In “The Selfish Side of Gratitude,” the author of such bestselling social studies as Nickel and Dimed: On (Not) Getting By in America and Bait and Switch: The (Futile) Pursuit of the American Dream acknowledges, “It’s good to express our thanks, of course, to those who deserve recognition.” Gratitude is at least somewhat “prosocial,” she concedes, in the sense that “[y]ou have to be grateful to someone, who could be an invisible God, but might as well be a friend, mentor or family member.”
But Ehrenreich laments that the self-improvement industry has warped this potentiality into something “all about you, and how you can feel better.” “Gratitude gurus” like Oprah Winfrey and other motivational figures have hyped the physical and spiritual benefits of expressing gratitude, such as a stronger immune system, increased joy, and boosted self-esteem, all of which have been legitimized by scientific researchers like Martin Seligman, “the father of positive psychology.”
The result is that the emphasis has shifted from gratitude as “the moral memory of mankind” to gratitude as “a surefire ticket to happiness and even better health,” as Ehrenreich puts it. She finds this inward development contemptible:
All you have to do is to generate, within yourself, the good feelings associated with gratitude, and then bask in its warm, comforting glow.
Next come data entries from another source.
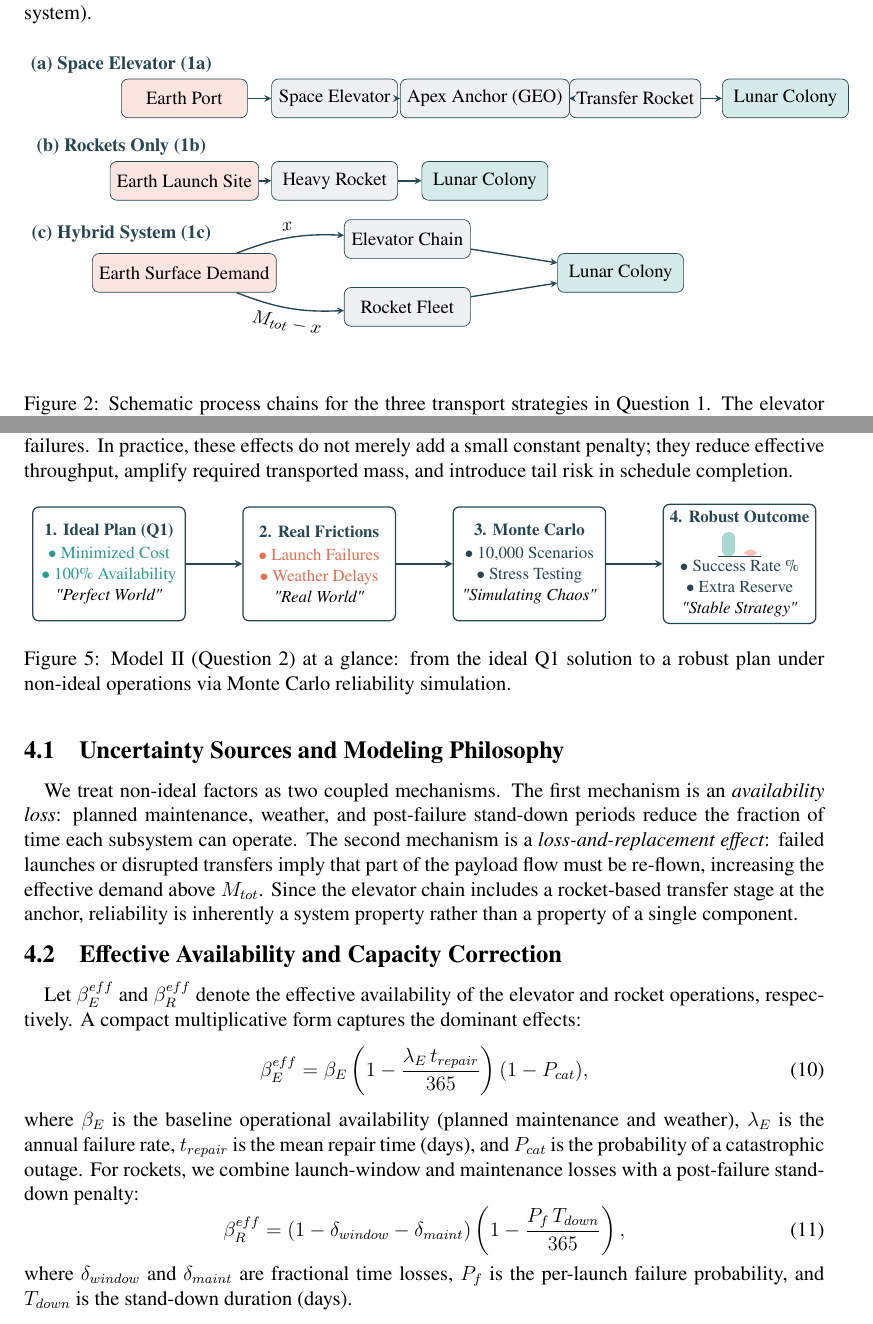
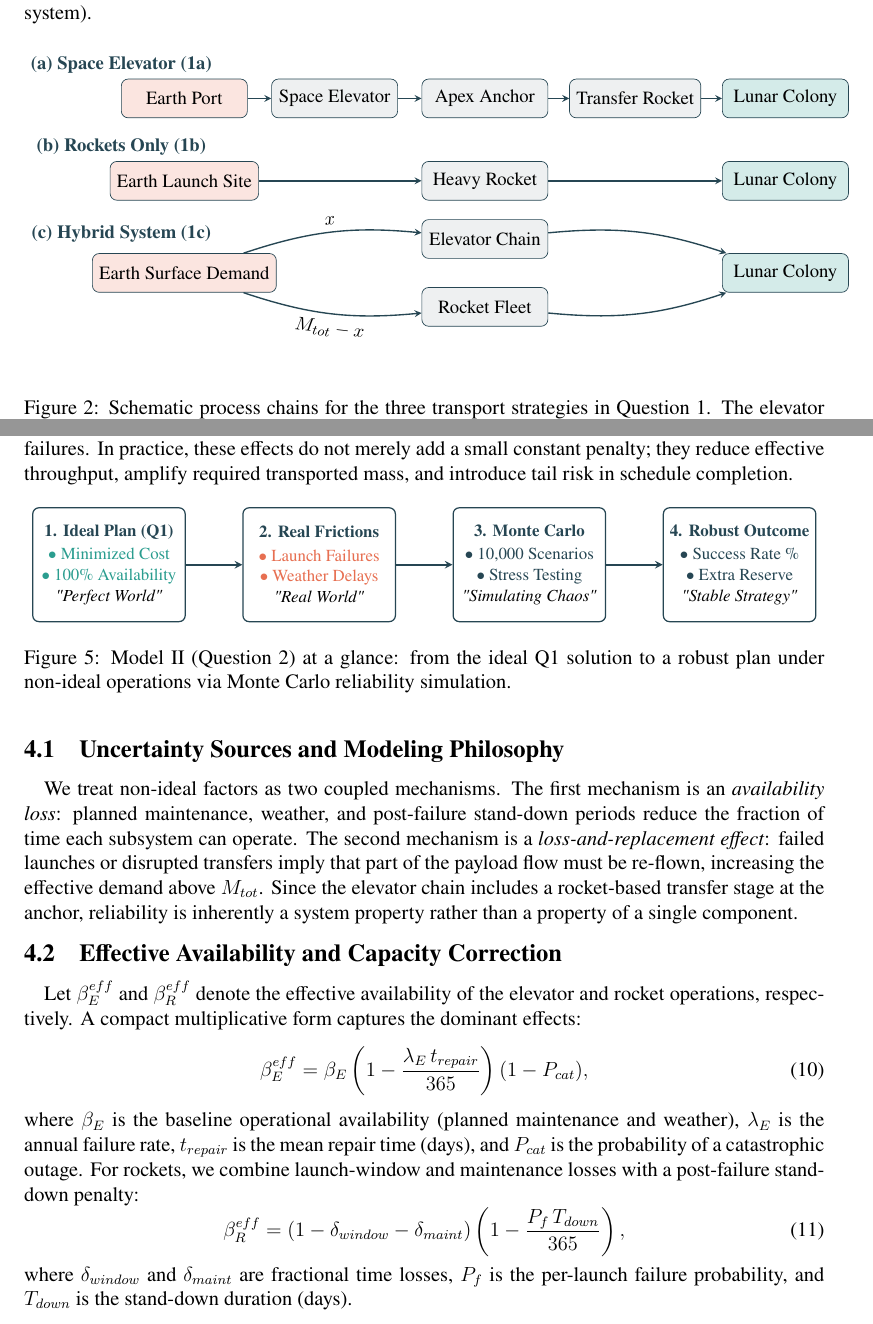
Before and after one commit to KUnzeHe/2026-MCM, a LaTeX thesis (Problem B/Paper/main.tex): two parts of pages 8 and 12 of 18, joined at a grey line, cut so that both start at the same text. Compiled offline with pdfLaTeX.

Commit message:
Update 2.1 16:35

```diff
--- a/Problem B/Paper/main.tex
+++ b/Problem B/Paper/main.tex
@@ -220,7 +220,7 @@ Before introducing equations, Figure~\ref{fig:q1_schematics} summarizes the thre
 		) {(a) Space Elevator (1a)};
         \node[start] (a1) at (0, 1.6) {Earth Port};
         \node[block] (a2) at (3.1, 1.6) {Space Elevator};
-        \node[block] (a3) at (6.2, 1.6) {Apex Anchor (GEO)};
+        \node[block] (a3) at (6.2, 1.6) {Apex Anchor};
         \node[block] (a4) at (9.3, 1.6) {Transfer Rocket};
         \node[end]   (a5) at (12.4, 1.6) {Lunar Colony};
         \draw[arrow] (a1) -- (a2);
@@ -231,21 +231,21 @@ Before introducing equations, Figure~\ref{fig:q1_schematics} summarizes the thre
         % --- Row (b): Rocket-only ---
         \node[label] (lb) at (-1.3, 0.6) {(b) Rockets Only (1b)};
         \node[start] (b1) at (0, -0.1) {Earth Launch Site};
-        \node[block] (b2) at (3.1, -0.1) {Heavy Rocket};
-        \node[end]   (b3) at (6.2, -0.1) {Lunar Colony};
+        \node[block] (b2) at (6.2, -0.1) {Heavy Rocket};
+        \node[end]   (b3) at (12.4, -0.1) {Lunar Colony};
         \draw[arrow] (b1) -- (b2);
         \draw[arrow] (b2) -- (b3);
 
         % --- Row (c): Hybrid ---
         \node[label] (lc) at (-1.3, -1.2) {(c) Hybrid System (1c)};
         \node[start] (c1) at (0, -2.0) {Earth Surface Demand};
-        \node[block] (c2) at (4.6, -1.3) {Elevator Chain};
-        \node[block] (c3) at (4.6, -2.7) {Rocket Fleet};
-        \node[end]   (c4) at (9.0, -2.0) {Lunar Colony};
+        \node[block] (c2) at (6.2, -1.3) {Elevator Chain};
+        \node[block] (c3) at (6.2, -2.7) {Rocket Fleet};
+        \node[end]   (c4) at (12.4, -2.0) {Lunar Colony};
         \draw[arrow] (c1) to[bend left=12] node[midway, above, sloped] {$x$} (c2);
         \draw[arrow] (c1) to[bend right=12] node[midway, below, sloped] {$M_{tot}-x$} (c3);
-        \draw[arrow] (c2) -- (c4);
-        \draw[arrow] (c3) -- (c4);
+        \draw[arrow] (c2) to[bend left=12] node[midway, above, sloped] {} (c4);
+        \draw[arrow] (c3) to[bend right=12] node[midway, above, sloped] {} (c4);
     \end{tikzpicture}
     \caption{Schematic process chains for the three transport strategies in Question 1. The elevator chain contains serial stages and is governed by its bottleneck throughput, while the rocket system scales via parallel launch sites. The hybrid strategy splits the mass flow between both chains and recombines at the Moon.}
     \label{fig:q1_schematics}
@@ -375,12 +375,6 @@ Model I deliberately assumes an ideal operating world in order to expose the int
              \begin{minipage}{3.2cm}
                 \centering
                 \textbf{\color{platDark} 4. Robust Outcome} \\[0.05cm]
-                \begin{tikzpicture}[scale=0.5, baseline]
-                    \draw[draw=platDark, thick] (-1.0,-0.5) -- (1.0,-0.5);
-                    \fill[platTeal!40] (-0.8,-0.5) rectangle (-0.2, 0.6);
-                    \fill[platCoral!40] (0.2,-0.5) rectangle (0.8, -0.2);
-                \end{tikzpicture} \\[0.05cm]
-               % \scriptsize
                 \textcolor{platDark}{$\bullet$ Success Rate \%}\\
                 \textcolor{platDark}{$\bullet$ Extra Reserve}\\
                 \textit{"Stable Strategy"}
```
Also changed, not shown: Problem B/Paper/Figures/Fig1_Radar_Gap.png (added), Problem B/Paper/Figures/Fig2_Cost_Waterfall.png (added), Problem B/Paper/Figures/Fig3_Carbon_Truth.png (added), Problem B/Paper/main.pdf, Problem B/Paper/main.tex (10 more changed lines), 4 other files.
If there is any loving involved in this, it is self-love, and the current hoopla around gratitude is a celebration of onanism.
Wow. Granted, there is a danger of excess in this rise of gratitude to “self-help celebrity status,” and she may have a point with such examples as the Harvard Mental Health Letter suggesting you “thank someone mentally,” or the CNN yoga instructor encouraging students to write in “gratitude journals.” But it’s an overreaction to get worked up over such seemingly narcissistic techniques which nevertheless can foster a deeper sense of gratitude, and it’s hard to see how a happier, healthier, more self-aware, and more altruistic society is a bad thing.
Ehrenreich’s contempt stems from her passion for social justice. For her, “[s]aying grace to an abstract God is an evasion”; gratitude is wasted on an invisible God and should be reserved for the “whole communities of actual people, many of them with aching backs and tenuous finances, who made the meal possible”: “Who picked the lettuce in the fields, processed the standing rib roast, drove these products to the stores, stacked them on the supermarket shelves and, of course, prepared them and brought them to the table?”
Her version of meaningful gratitude is social justice “solidarity”—by which she means actively supporting economic equality to bridge “the wealth gap” in “our divided society.” We need, she asserts, “a more vigorous and inclusive sort of gratitude than what is being urged on us now”—in other words, less spiritually and psychologically transformative, more outwardly engaged in class warfare.
She cites the theoretical example of a lowly Walmart employee who gets a raise, and asks if that employee should “be grateful to the Waltons, who are the richest family in America?” For Ehrenreich, the employee grateful for a steady job and a raise is a “chump” as long as the family that employs him is wealthy. Well then, at what point should the employee feel gratitude? How much of the Walton family wealth should be divvied up among their over 2 million employees worldwide before Ehrenreich believes gratitude is appropriate?
One gets the feeling that Ehrenreich believes that until economic parity is fully achieved, gratitude to God and man is for suckers. But thankfulness is about acknowledging our blessings, not coveting the blessings of others. It is about personal humility, not societal equality; contentment, not resentment. This doesn’t mean we should not strive to better the material lives of all, only that gratitude is not entirely dependent on our material circumstances.
Yes, of course gratitude is, as Ehrenreich notes, to some degree “prosocial.” Yes, of course it should result, whenever appropriate and possible, in a repayment of debt to others, or an act of paying it forward. But by diminishing the meaningful spiritual and psychological dimensions of gratitude, and reducing it to a measure of social justice, Ehrenreich is distorting and devaluing it as much as the self-help gurus she so gleefully criticizes.